-- DATASET EXTRACT --
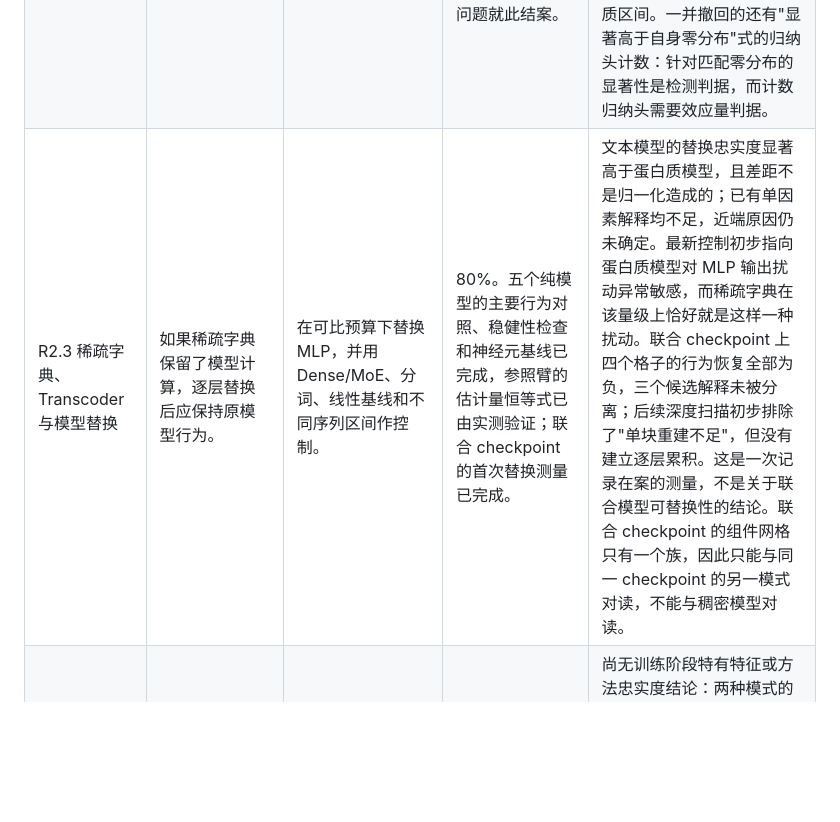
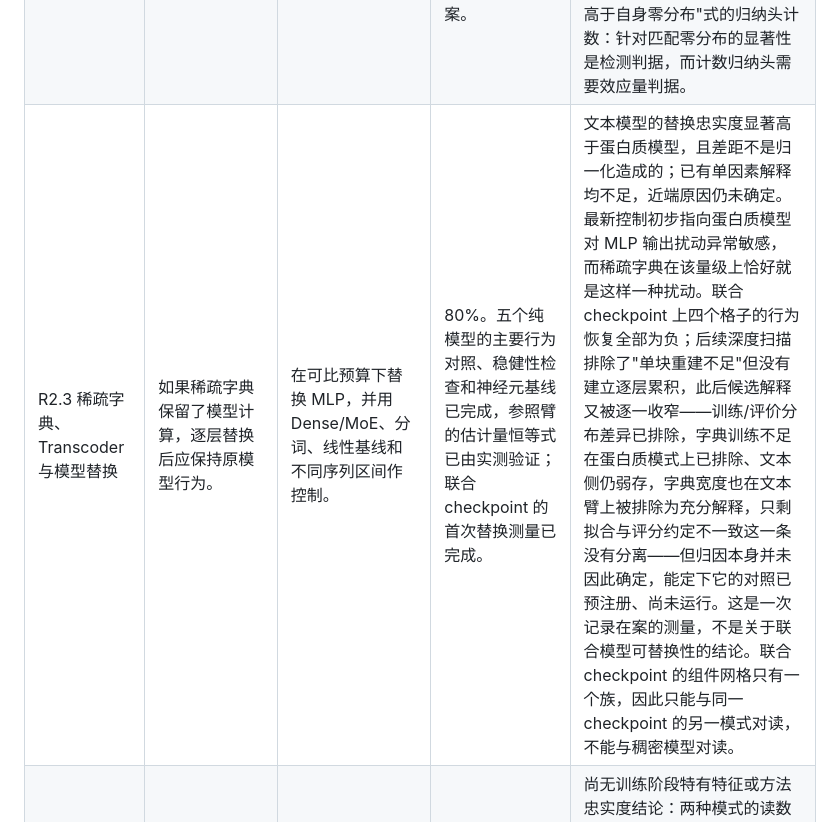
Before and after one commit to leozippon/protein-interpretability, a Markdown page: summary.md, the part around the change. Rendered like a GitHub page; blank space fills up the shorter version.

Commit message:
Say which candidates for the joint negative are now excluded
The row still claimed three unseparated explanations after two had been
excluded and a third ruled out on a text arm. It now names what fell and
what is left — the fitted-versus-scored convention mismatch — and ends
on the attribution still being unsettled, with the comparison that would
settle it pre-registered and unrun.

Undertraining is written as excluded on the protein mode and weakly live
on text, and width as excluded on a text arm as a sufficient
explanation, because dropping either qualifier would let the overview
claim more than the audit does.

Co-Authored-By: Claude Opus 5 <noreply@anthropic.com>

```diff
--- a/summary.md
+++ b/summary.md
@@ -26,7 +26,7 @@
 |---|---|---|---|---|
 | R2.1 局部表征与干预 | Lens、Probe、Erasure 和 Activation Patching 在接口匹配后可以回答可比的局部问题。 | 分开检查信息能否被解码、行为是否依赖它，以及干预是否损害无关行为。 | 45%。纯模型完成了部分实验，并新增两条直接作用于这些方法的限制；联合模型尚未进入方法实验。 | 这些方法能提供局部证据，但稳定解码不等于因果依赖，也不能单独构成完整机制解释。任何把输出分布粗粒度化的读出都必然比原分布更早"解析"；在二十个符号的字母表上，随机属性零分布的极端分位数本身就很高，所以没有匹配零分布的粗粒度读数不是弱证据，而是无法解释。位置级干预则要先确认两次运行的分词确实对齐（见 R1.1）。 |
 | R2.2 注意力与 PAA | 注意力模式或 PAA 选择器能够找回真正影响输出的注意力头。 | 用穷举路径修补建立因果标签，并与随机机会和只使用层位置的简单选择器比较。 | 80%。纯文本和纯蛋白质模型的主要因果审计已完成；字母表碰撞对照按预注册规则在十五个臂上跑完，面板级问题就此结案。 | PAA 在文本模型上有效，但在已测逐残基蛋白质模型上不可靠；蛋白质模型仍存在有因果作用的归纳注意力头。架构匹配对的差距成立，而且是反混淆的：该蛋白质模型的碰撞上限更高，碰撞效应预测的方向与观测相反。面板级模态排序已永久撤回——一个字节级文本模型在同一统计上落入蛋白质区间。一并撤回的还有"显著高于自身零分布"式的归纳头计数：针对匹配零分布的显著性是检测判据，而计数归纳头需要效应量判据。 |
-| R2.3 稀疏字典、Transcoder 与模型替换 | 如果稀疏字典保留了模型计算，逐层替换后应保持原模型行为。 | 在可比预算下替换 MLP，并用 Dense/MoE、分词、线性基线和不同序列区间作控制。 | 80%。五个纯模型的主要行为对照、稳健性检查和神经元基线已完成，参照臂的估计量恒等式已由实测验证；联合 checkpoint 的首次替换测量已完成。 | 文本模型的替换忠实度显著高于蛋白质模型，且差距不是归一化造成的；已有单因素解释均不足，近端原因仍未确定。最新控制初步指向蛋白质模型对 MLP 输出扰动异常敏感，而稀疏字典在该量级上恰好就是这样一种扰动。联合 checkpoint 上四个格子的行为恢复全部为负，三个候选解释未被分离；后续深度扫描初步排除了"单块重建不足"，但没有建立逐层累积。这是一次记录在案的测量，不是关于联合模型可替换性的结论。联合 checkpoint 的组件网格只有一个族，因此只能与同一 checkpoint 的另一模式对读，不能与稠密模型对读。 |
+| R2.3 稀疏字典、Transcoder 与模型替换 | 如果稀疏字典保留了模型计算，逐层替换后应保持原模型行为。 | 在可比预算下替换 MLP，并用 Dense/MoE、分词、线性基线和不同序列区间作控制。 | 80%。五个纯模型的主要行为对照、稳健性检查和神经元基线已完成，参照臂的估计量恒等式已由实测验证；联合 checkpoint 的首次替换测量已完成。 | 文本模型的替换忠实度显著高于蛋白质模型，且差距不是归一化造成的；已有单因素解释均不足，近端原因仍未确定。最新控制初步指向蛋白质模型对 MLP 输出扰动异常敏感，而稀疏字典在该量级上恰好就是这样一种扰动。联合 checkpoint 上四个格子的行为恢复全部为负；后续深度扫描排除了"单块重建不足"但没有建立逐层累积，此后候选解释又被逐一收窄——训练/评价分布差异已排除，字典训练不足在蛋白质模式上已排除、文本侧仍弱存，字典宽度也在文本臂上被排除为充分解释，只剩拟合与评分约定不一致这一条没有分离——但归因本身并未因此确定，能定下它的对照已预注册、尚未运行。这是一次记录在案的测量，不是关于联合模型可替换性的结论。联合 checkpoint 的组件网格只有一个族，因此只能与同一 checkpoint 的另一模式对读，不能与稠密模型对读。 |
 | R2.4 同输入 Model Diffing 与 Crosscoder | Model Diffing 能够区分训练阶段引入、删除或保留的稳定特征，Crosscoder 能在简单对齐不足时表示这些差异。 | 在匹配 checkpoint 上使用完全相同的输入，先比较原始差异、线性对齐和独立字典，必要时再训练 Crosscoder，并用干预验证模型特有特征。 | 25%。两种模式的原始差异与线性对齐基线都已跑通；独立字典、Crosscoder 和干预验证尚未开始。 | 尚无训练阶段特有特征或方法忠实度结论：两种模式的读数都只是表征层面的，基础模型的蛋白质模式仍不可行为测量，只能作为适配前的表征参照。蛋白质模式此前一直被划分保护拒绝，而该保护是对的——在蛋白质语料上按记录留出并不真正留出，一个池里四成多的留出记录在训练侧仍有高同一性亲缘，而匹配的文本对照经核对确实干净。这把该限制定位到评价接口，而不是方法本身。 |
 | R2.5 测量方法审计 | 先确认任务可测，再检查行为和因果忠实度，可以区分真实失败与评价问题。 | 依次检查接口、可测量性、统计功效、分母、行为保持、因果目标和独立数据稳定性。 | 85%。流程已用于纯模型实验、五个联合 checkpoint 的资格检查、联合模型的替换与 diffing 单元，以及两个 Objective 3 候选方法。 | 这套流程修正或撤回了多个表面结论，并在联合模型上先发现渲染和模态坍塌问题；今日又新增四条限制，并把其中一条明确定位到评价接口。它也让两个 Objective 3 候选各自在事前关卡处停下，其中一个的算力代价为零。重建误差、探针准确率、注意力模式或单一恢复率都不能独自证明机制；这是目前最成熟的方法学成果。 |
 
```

-- EXERCISE DETAILS --
Output each record exactly as it appears, but not the pictures.

-- WRITTEN RESPONSE --
Before and after one commit to leozippon/protein-interpretability, a Markdown page: summary.md, the part around the change. Rendered like a GitHub page; blank space fills up the shorter version.

Commit message:
Say which candidates for the joint negative are now excluded
The row still claimed three unseparated explanations after two had been
excluded and a third ruled out on a text arm. It now names what fell and
what is left — the fitted-versus-scored convention mismatch — and ends
on the attribution still being unsettled, with the comparison that would
settle it pre-registered and unrun.

Undertraining is written as excluded on the protein mode and weakly live
on text, and width as excluded on a text arm as a sufficient
explanation, because dropping either qualifier would let the overview
claim more than the audit does.

Co-Authored-By: Claude Opus 5 <noreply@anthropic.com>

```diff
--- a/summary.md
+++ b/summary.md
@@ -26,7 +26,7 @@
 |---|---|---|---|---|
 | R2.1 局部表征与干预 | Lens、Probe、Erasure 和 Activation Patching 在接口匹配后可以回答可比的局部问题。 | 分开检查信息能否被解码、行为是否依赖它，以及干预是否损害无关行为。 | 45%。纯模型完成了部分实验，并新增两条直接作用于这些方法的限制；联合模型尚未进入方法实验。 | 这些方法能提供局部证据，但稳定解码不等于因果依赖，也不能单独构成完整机制解释。任何把输出分布粗粒度化的读出都必然比原分布更早"解析"；在二十个符号的字母表上，随机属性零分布的极端分位数本身就很高，所以没有匹配零分布的粗粒度读数不是弱证据，而是无法解释。位置级干预则要先确认两次运行的分词确实对齐（见 R1.1）。 |
 | R2.2 注意力与 PAA | 注意力模式或 PAA 选择器能够找回真正影响输出的注意力头。 | 用穷举路径修补建立因果标签，并与随机机会和只使用层位置的简单选择器比较。 | 80%。纯文本和纯蛋白质模型的主要因果审计已完成；字母表碰撞对照按预注册规则在十五个臂上跑完，面板级问题就此结案。 | PAA 在文本模型上有效，但在已测逐残基蛋白质模型上不可靠；蛋白质模型仍存在有因果作用的归纳注意力头。架构匹配对的差距成立，而且是反混淆的：该蛋白质模型的碰撞上限更高，碰撞效应预测的方向与观测相反。面板级模态排序已永久撤回——一个字节级文本模型在同一统计上落入蛋白质区间。一并撤回的还有"显著高于自身零分布"式的归纳头计数：针对匹配零分布的显著性是检测判据，而计数归纳头需要效应量判据。 |
-| R2.3 稀疏字典、Transcoder 与模型替换 | 如果稀疏字典保留了模型计算，逐层替换后应保持原模型行为。 | 在可比预算下替换 MLP，并用 Dense/MoE、分词、线性基线和不同序列区间作控制。 | 80%。五个纯模型的主要行为对照、稳健性检查和神经元基线已完成，参照臂的估计量恒等式已由实测验证；联合 checkpoint 的首次替换测量已完成。 | 文本模型的替换忠实度显著高于蛋白质模型，且差距不是归一化造成的；已有单因素解释均不足，近端原因仍未确定。最新控制初步指向蛋白质模型对 MLP 输出扰动异常敏感，而稀疏字典在该量级上恰好就是这样一种扰动。联合 checkpoint 上四个格子的行为恢复全部为负，三个候选解释未被分离；后续深度扫描初步排除了"单块重建不足"，但没有建立逐层累积。这是一次记录在案的测量，不是关于联合模型可替换性的结论。联合 checkpoint 的组件网格只有一个族，因此只能与同一 checkpoint 的另一模式对读，不能与稠密模型对读。 |
+| R2.3 稀疏字典、Transcoder 与模型替换 | 如果稀疏字典保留了模型计算，逐层替换后应保持原模型行为。 | 在可比预算下替换 MLP，并用 Dense/MoE、分词、线性基线和不同序列区间作控制。 | 80%。五个纯模型的主要行为对照、稳健性检查和神经元基线已完成，参照臂的估计量恒等式已由实测验证；联合 checkpoint 的首次替换测量已完成。 | 文本模型的替换忠实度显著高于蛋白质模型，且差距不是归一化造成的；已有单因素解释均不足，近端原因仍未确定。最新控制初步指向蛋白质模型对 MLP 输出扰动异常敏感，而稀疏字典在该量级上恰好就是这样一种扰动。联合 checkpoint 上四个格子的行为恢复全部为负；后续深度扫描排除了"单块重建不足"但没有建立逐层累积，此后候选解释又被逐一收窄——训练/评价分布差异已排除，字典训练不足在蛋白质模式上已排除、文本侧仍弱存，字典宽度也在文本臂上被排除为充分解释，只剩拟合与评分约定不一致这一条没有分离——但归因本身并未因此确定，能定下它的对照已预注册、尚未运行。这是一次记录在案的测量，不是关于联合模型可替换性的结论。联合 checkpoint 的组件网格只有一个族，因此只能与同一 checkpoint 的另一模式对读，不能与稠密模型对读。 |
 | R2.4 同输入 Model Diffing 与 Crosscoder | Model Diffing 能够区分训练阶段引入、删除或保留的稳定特征，Crosscoder 能在简单对齐不足时表示这些差异。 | 在匹配 checkpoint 上使用完全相同的输入，先比较原始差异、线性对齐和独立字典，必要时再训练 Crosscoder，并用干预验证模型特有特征。 | 25%。两种模式的原始差异与线性对齐基线都已跑通；独立字典、Crosscoder 和干预验证尚未开始。 | 尚无训练阶段特有特征或方法忠实度结论：两种模式的读数都只是表征层面的，基础模型的蛋白质模式仍不可行为测量，只能作为适配前的表征参照。蛋白质模式此前一直被划分保护拒绝，而该保护是对的——在蛋白质语料上按记录留出并不真正留出，一个池里四成多的留出记录在训练侧仍有高同一性亲缘，而匹配的文本对照经核对确实干净。这把该限制定位到评价接口，而不是方法本身。 |
 | R2.5 测量方法审计 | 先确认任务可测，再检查行为和因果忠实度，可以区分真实失败与评价问题。 | 依次检查接口、可测量性、统计功效、分母、行为保持、因果目标和独立数据稳定性。 | 85%。流程已用于纯模型实验、五个联合 checkpoint 的资格检查、联合模型的替换与 diffing 单元，以及两个 Objective 3 候选方法。 | 这套流程修正或撤回了多个表面结论，并在联合模型上先发现渲染和模态坍塌问题；今日又新增四条限制，并把其中一条明确定位到评价接口。它也让两个 Objective 3 候选各自在事前关卡处停下，其中一个的算力代价为零。重建误差、探针准确率、注意力模式或单一恢复率都不能独自证明机制；这是目前最成熟的方法学成果。 |
 
```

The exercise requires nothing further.